Rodgers said nothing. He had thought to answer, but found he could not. The feeling was not one of drowning, more that the breath had been sucked out of him. He was seized by the urge to tear his new turtleneck off, felt this might ease his breathing, cool his skin, though he merely looked to the table in hope of finding water there.
"We should probably join the others, huh?" Ken said.
"Yes, of course."
The young man got up and offered an awkward wave and left.
Rodgers listened absently to the discussion in the other room. "Where've you been?" his son asked Ken, and Ken murmured something and the group laughed. "Maybe we should make him drink wine more often," his son said. Then the group discussed plans for the next day. A late brunch, a trip to the nautical museum. The baby began to cry and was given over to his mother to be fed. There was a momentary humming. Rodgers knew that his absence was being charted.
Those last months had been so quiet. The children were gone, sunk into hectic lives and cowed, truthfully, by their mother's illness, or perhaps afraid to interfere with his grief. They had proved adept, this last year, at matching him silence for silence. These were not angry interludes, as Rodgers sometimes wished. They were simply hollow. And they made him wonder: is this all there is to fatherhood, or have I missed something?
Connie had been dreadfully quiet. She spent mornings by the sun window, perched in her favorite rocking chair, and afternoons sleeping in the den. She moved with the deliberation of one who hopes to obscure suffering. Rodgers watched her grow gaunt. He felt, in her presence, small and boneless.
In moments of duress, such as after treatments, he adjusted pillows and said the right words, but these somehow had the effect of underscoring the unnaturalness of his attempts. Knowing her affinity for sun, he cursed the gray days of autumn until he felt his throat rip.

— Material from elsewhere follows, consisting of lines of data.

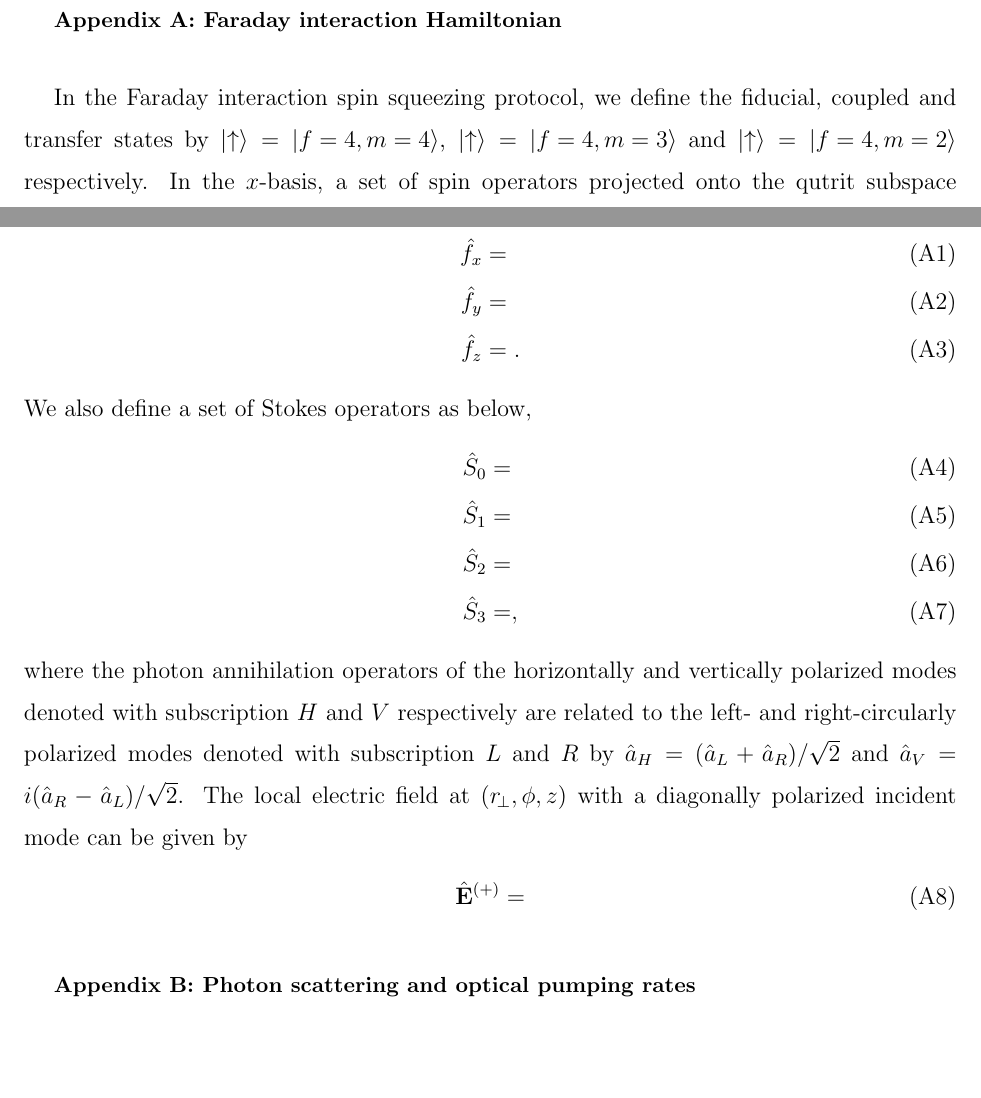
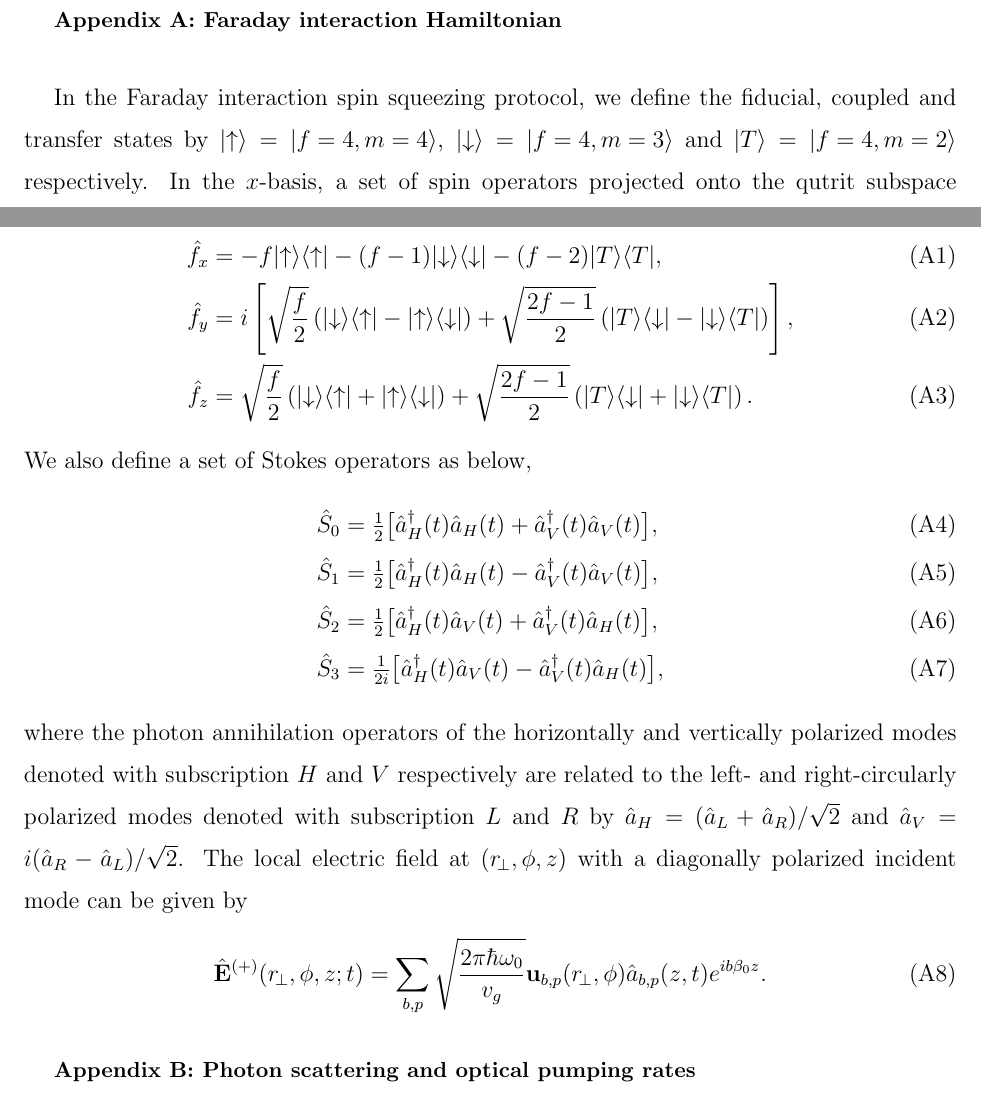
Before and after one commit to CQuIC/FaradaySqueezingProtocol, a LaTeX paper (FaradayProtocol.tex): two parts of pages 9 and 10 of 12, joined at a grey line, cut so that both start at the same text, the shorter picture padded with empty space. Compiled offline with pdfLaTeX.

Commit message:
Update appendix 1. git push origin Qi

```diff
--- a/FaradayProtocol.tex
+++ b/FaradayProtocol.tex
@@ -391,24 +391,24 @@ This work was support by the NSF, under grants PHY-1212445, xxxxx.
 
 %===================APPENDIX: Hamiltonian =====================%
 \section{Faraday interaction Hamiltonian} \label{Appendix::FaradayInteractionHamiltonian}
-In the Faraday interaction spin squeezing protocol, we define the fiducial, coupled and transfer states by $ \ket{\uparrow}=\ket{f=4,m=4} $, $ \ket{\uparrow}=\ket{f=4,m=3} $ and $ \ket{\uparrow}=\ket{f=4,m=2} $ respectively.
+In the Faraday interaction spin squeezing protocol, we define the fiducial, coupled and transfer states by $ \ket{\uparrow}=\ket{f=4,m=4} $, $ \ket{\downarrow}=\ket{f=4,m=3} $ and $ \ket{T}=\ket{f=4,m=2} $ respectively.
 In the $ x $-basis, a set of spin operators projected onto the qutrit subspace spanned by these three states can be defined by
 \begin{align}
-\hat{f_x} &= \\
-\hat{f_y} &= \\
-\hat{f_z} &= .
+\hat{f_x} &= -f \ket{\uparrow}\bra{\uparrow} -(f-1)\ket{\downarrow}\bra{\downarrow}-(f-2)\ket{T}\bra{T},\\
+\hat{f_y} &=i\left[\sqrt{\frac{f}{2}}\left(\ket{\downarrow}\bra{\uparrow}-\ket{\uparrow}\bra{\downarrow}\right) +\sqrt{\frac{2f-1}{2}}\left(\ket{T}\bra{\downarrow}-\ket{\downarrow}\bra{T} \right) \right] ,\\
+\hat{f_z} &= \sqrt{\frac{f}{2}}\left(\ket{\downarrow}\bra{\uparrow}+\ket{\uparrow}\bra{\downarrow}\right) +\sqrt{\frac{2f-1}{2}}\left(\ket{T}\bra{\downarrow}+\ket{\downarrow}\bra{T} \right).
 \end{align}
 We also define a set of Stokes operators as below,
 \begin{align}
-\hat{S}_0 &= \\
-\hat{S}_1 &= \\
-\hat{S}_2 &= \\
-\hat{S}_3 &= ,
+\hat{S}_0 &= \smallfrac{1}{2}\big[ \hat{a}^\dag_H(t) \hat{a}_H(t)+\hat{a}^\dag_V(t) \hat{a}_V(t) \big],\\
+\hat{S}_1 &= \smallfrac{1}{2}\big[ \hat{a}^\dag_H(t) \hat{a}_H(t)-\hat{a}^\dag_V(t) \hat{a}_V(t) \big],\\
+\hat{S}_2 &= \smallfrac{1}{2}\big[ \hat{a}^\dag_H(t) \hat{a}_V(t)+\hat{a}^\dag_V(t) \hat{a}_H(t) \big],\\
+\hat{S}_3 &= \smallfrac{1}{2i}\big[ \hat{a}^\dag_H(t) \hat{a}_V(t) -\hat{a}^\dag_V(t) \hat{a}_H(t) \big],
 \end{align}
 where the photon annihilation operators of the horizontally and vertically polarized modes denoted with subscription $ H $ and $ V $ respectively are related to the left- and right-circularly polarized modes denoted with subscription $ L $ and $ R $ by $ \hat{a}_{H}=(\hat{a}_L+\hat{a}_R) /\sqrt{2}$ and $ \hat{a}_{V}=i(\hat{a}_R-\hat{a}_L)/\sqrt{2} $.
 The local electric field at $ (r\!_\perp,\phi,z) $ with a diagonally polarized incident mode can be given by
 \begin{align}
-\hat{\mathbf{E}}^{(+)} &=
+\hat{\mathbf{E}}^{(+)}(r\!_\perp,\phi,z;t) &= \sum_{b,p} \sqrt{ \frac{2 \pi \hbar \omega_0}{ v_g} } \mathbf{u}_{b,p}(r\!_\perp,\phi) \hat{a}_{b,p}(z,t)  e^{i b \beta_0 z}.
 \end{align}
 
 %===================APPENDIX: Photon scattering and optical pumping rates =====================%
```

And then the study; that afternoon in the study. She had done well the previous day, eaten all her potatoes and even a bite or two of chicken. In the morning he had seen a trace of color in her face. To find her like that, still and unbreathing, her hand clenched against her white cheek--he simply shut down. It was only the phone calls and later a visit from his neighbor that allowed things to move forward.

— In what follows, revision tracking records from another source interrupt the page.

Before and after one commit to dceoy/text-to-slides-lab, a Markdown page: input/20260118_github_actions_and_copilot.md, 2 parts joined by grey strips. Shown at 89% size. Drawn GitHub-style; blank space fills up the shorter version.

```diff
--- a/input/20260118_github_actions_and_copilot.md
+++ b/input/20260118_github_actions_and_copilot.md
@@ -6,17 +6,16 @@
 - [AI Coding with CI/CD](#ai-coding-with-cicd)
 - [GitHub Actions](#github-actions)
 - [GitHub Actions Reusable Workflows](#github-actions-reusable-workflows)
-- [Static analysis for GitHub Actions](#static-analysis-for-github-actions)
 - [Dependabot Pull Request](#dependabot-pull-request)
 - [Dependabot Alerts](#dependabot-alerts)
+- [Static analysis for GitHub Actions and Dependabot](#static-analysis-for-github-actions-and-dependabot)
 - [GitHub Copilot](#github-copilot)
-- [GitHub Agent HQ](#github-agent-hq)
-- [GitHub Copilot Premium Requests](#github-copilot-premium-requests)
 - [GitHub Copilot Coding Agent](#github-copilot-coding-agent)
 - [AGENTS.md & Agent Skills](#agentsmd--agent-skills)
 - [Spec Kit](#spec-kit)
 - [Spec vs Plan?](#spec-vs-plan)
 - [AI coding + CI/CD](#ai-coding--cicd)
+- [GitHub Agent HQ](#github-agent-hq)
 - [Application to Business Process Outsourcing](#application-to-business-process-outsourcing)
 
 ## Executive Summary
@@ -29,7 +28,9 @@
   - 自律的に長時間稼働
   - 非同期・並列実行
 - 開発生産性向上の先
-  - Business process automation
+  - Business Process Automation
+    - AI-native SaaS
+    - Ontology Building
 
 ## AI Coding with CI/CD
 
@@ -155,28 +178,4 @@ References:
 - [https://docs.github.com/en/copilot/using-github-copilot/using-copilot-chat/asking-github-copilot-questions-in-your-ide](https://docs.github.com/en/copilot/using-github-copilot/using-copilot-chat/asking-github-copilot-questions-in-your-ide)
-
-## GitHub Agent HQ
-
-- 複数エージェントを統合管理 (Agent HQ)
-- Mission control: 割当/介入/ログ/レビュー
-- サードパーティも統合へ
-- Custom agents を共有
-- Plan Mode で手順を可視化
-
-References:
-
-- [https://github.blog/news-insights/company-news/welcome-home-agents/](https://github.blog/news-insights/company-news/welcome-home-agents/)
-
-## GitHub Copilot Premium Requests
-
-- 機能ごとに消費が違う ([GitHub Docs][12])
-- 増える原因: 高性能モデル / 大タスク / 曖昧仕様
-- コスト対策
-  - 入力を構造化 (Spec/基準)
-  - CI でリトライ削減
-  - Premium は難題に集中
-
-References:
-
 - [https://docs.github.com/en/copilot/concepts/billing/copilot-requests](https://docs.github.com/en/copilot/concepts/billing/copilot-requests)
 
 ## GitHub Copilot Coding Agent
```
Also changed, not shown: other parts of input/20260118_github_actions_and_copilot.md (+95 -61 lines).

One by one his children came into the kitchen until he was surrounded. They were here now, his sweet son and daughters, asking what was wrong and their voices, all going at once, composed a child's chant. "Are-you-okay-are-you-okay-Dad-what-is-it-Dad-what-is-it?" He tried to tell them, "Don't be scared," but could not. He understood that it was his role, as father, to provide some reassurance, to subdue the tide of sorrow that now threatened them all. It was only this business of breath that held him back, the loss of breath.
To calm himself, Rodgers closed his eyes. The baby was whimpering and Ken was apologizing and someone was stroking his poor old bald head and the youngest, Amy, she was even weeping. He felt hands being laid upon him, one pair then another, the hot cling of his children's fingers. They were good children, more than he deserved, because within them lived some link to her; it was this link to which he attached his hopes.
There was quite a lot of commotion, you would have to say that, a lot of crying, a lot of noise, and he could feel his children crowding in on him and he heard the baby nearby, crying now, and he must have reached out for her or made some indication of his need, because someone placed her in his lap. Rodgers opened his eyes. She stared up at him with sleepy eyes, a tiny fist worked loose from her swaddling and pressed against her cheek. Rodgers examined the intricacy of her face and hands and straightened up a bit and then quietly said, "Why do these crazy people cry so much? Can you tell me that? Why is everybody crying so much, baby girl?"